Having first encountered Tsvetaeva's heady poetry in college, I was pleased to receive "My Poems" as a Goodreads giveaway. After reading five poems, I felt it necessary to alert fellow readers to Andrey Kneller's remarkable translation: we have someone special here.
Kneller, himself a poet, captures Tsvetaeva's passion and discipline, her voice and intent. His translation is clear and precise while keeping the music and rapture of the original.
As part of my (re)immersion in Russian Silver Age poetry, I'm also reading Kneller's selections from Akhmatova ("Final Meeting") and Pasternak ("February"). In these books, Kneller channels their intelligence and sensitivity.
Take note of this young poet and translator who transmits the beauty and power of these Russian poets with imagination, integrity and understanding.
[Correction: I received the paperback edition, not the Kindle.]
Was this review helpful to you?
Tsvetaeva is one of those hidden gems for most people in the west. Compared often times to Akhmatova, Tsvetaeva even in translation maintains her edge. This makes for superb "breakup reading" and also material when on the mend. Quite a few people can only handle small doses. This edition is a perfect compliment to any book shelf.
Was this review helpful to you?
I bought this edition primarily because the reviews hyped this new translation. I was disappointed by the translation - it may be competent but poetic or lyrically creative it was not. I'm sorry to be so critical, but I ended up comparing this translation with Feinstein's (also not the greatest, I thought), and asking more qualified "reviewers" (Russian speakers, ideally Russian speaking lit professors) and found a third solution. Translation is tricky and will never be a substitute or equivalent of the original. I know that.
I won't add much to what others have said. Great stuff. A side-by-side with other translations shows Andrei to have all the poetic skill needed to make such translations come alive. Others have done that, though. But Kneller does it while maintaining Tsvetaeva's quirky start/stop rhythms, which is one of the main ways she has of emphasizing meanings and affects. Yet it all flows and is monumentally readable.
Drawbacks? A few of my favorite poems aren't here.
The life of Russian poet Marina Tsvetaeva reads like a microcosm of the tragedy that befell Russia in the first half of the 20th century. Born in 1892 in Moscow to an upper class family, she married fairly young, only to have her firstborn child, a son, raised by her in-laws, with her husband’s concurrence. Two daughters followed.

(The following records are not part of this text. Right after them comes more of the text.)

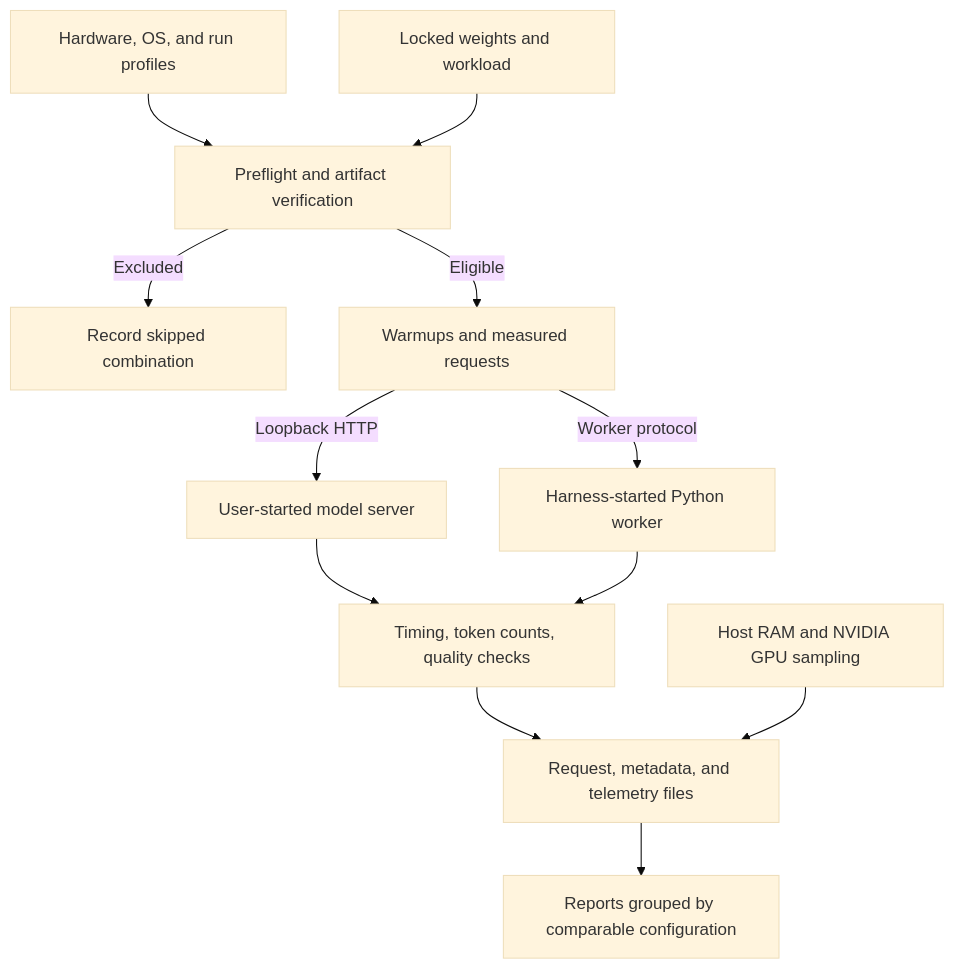
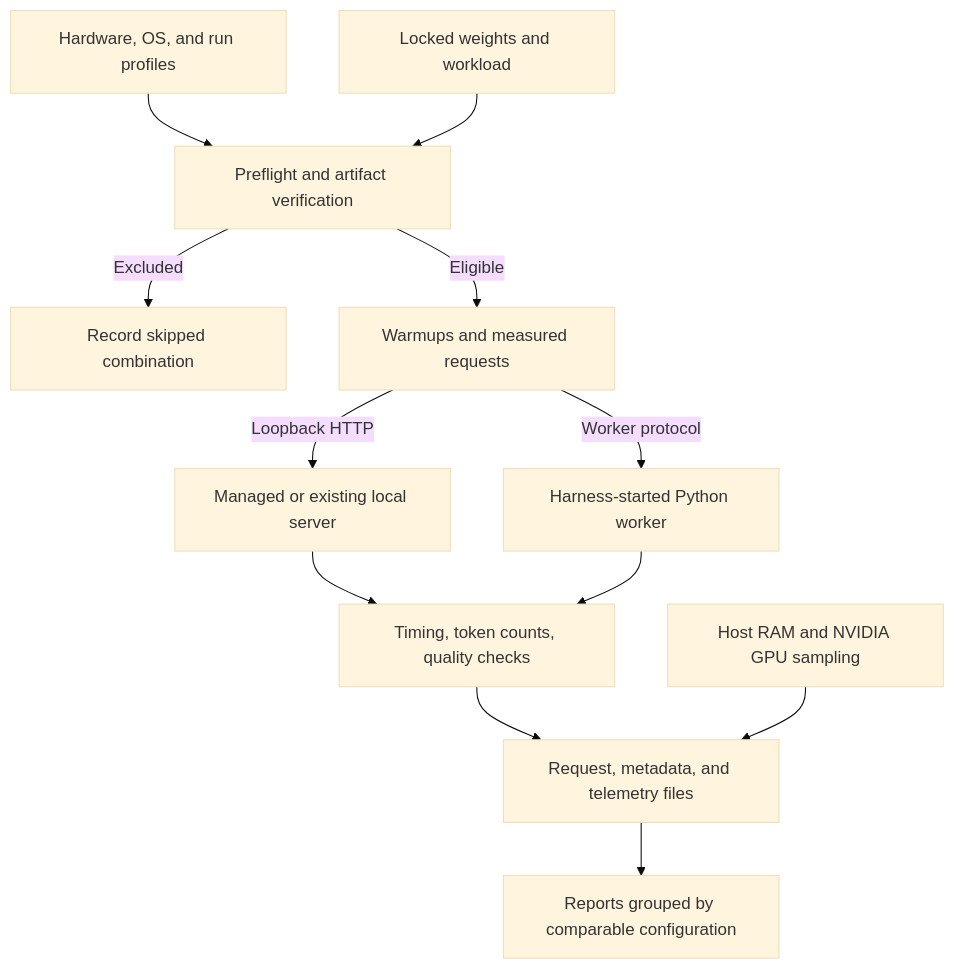
The first of 2 diagrams in README.md (asanderson/llm-eval), drawn with Mermaid (base theme) before and after one commit. The commit also changed other lines of this file and 106 other files, not shown here.

````diff
--- a/README.md
+++ b/README.md
@@ -38,14 +40,14 @@
 ```mermaid
 flowchart TD
     Config["Hardware, OS, and run profiles"] --> Check["Preflight and artifact verification"]
     Inputs["Locked weights and workload"] --> Check
     Check -->|Excluded| Skip["Record skipped combination"]
     Check -->|Eligible| Run["Warmups and measured requests"]
-    Run -->|Loopback HTTP| Server["User-started model server"]
+    Run -->|Loopback HTTP| Server["Managed or existing local server"]
     Run -->|Worker protocol| Worker["Harness-started Python worker"]
     Server --> Metrics["Timing, token counts, quality checks"]
     Worker --> Metrics
     Metrics --> Files["Request, metadata, and telemetry files"]
     Sensors["Host RAM and NVIDIA GPU sampling"] --> Files
     Files --> Report["Reports grouped by comparable configuration"]
 ```
````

She published her first book of poems when she was 18, and she was something of an overnight literary sensation. She continued to publish, and then came World War I and the Russian Revolution. Her husband, Sergei Efron, joined the White Army during the Russian civil war. During the great Moscow famine in 1919, she placed her daughters in a state orphanage; one of them died of starvation. Three years later, the family fled Russia and eventually settled in Paris. They lived in poverty; her husband found work as an agent for the Soviet secret police.

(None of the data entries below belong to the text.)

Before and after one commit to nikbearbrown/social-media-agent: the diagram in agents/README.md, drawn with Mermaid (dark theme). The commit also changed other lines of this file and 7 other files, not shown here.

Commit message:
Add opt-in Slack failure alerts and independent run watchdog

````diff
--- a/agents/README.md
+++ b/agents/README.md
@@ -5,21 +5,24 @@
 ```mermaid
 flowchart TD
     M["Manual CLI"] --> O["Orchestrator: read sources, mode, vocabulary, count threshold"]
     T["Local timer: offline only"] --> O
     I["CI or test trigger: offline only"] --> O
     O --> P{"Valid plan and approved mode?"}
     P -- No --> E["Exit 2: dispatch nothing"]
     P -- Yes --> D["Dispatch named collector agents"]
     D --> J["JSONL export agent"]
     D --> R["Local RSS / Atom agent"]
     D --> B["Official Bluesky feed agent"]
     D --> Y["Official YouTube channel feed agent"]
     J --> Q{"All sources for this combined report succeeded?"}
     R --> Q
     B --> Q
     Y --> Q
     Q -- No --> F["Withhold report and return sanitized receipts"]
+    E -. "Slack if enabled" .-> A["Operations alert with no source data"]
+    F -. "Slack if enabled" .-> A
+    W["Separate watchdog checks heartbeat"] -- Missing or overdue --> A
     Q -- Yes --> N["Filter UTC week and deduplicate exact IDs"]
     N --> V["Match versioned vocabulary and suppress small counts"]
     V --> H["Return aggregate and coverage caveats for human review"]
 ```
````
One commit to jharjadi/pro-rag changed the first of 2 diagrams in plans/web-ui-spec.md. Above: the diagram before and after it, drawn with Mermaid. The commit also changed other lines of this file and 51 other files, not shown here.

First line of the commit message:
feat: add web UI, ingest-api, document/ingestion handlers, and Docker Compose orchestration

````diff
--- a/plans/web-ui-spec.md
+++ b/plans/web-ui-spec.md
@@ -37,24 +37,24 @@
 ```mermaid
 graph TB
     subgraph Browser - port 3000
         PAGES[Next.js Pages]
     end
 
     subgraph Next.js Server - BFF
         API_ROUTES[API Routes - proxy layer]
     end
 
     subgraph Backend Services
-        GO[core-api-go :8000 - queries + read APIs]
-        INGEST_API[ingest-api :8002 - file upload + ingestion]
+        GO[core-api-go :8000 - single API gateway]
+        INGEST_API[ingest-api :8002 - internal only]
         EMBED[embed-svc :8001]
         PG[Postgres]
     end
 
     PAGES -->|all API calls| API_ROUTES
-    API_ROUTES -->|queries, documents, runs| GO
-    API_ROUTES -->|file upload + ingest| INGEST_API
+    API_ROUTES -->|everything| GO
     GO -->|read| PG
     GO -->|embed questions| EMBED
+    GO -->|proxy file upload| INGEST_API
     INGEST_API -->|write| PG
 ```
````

Returning to Russia in 1939, her husband was arrested and executed, and her surviving daughter was sent to a labor camp. She and her son fled eastward as the German armies invaded Russia. In August, 1941, Marina Tsvetaeva committed suicide.
What she left behind was her poetry, poems full of passion, emotion and yearning, poems about love and the devastation of a country, and devastation of a life.
“In the Winter” is from a collection of selected poems entitled “My Poems,” translated and published in 2011 by poet Andrey Kneller.
The bells again break the silence, Waiting with remorse… Only several streets divide us, Only several words! A silver sickle lights the night, The city sleeps this hour, The falling snowflakes set alight The stars upon your collar. Are the sores of the past still aching? How long do they abide?Read more ›
Was this review helpful to you?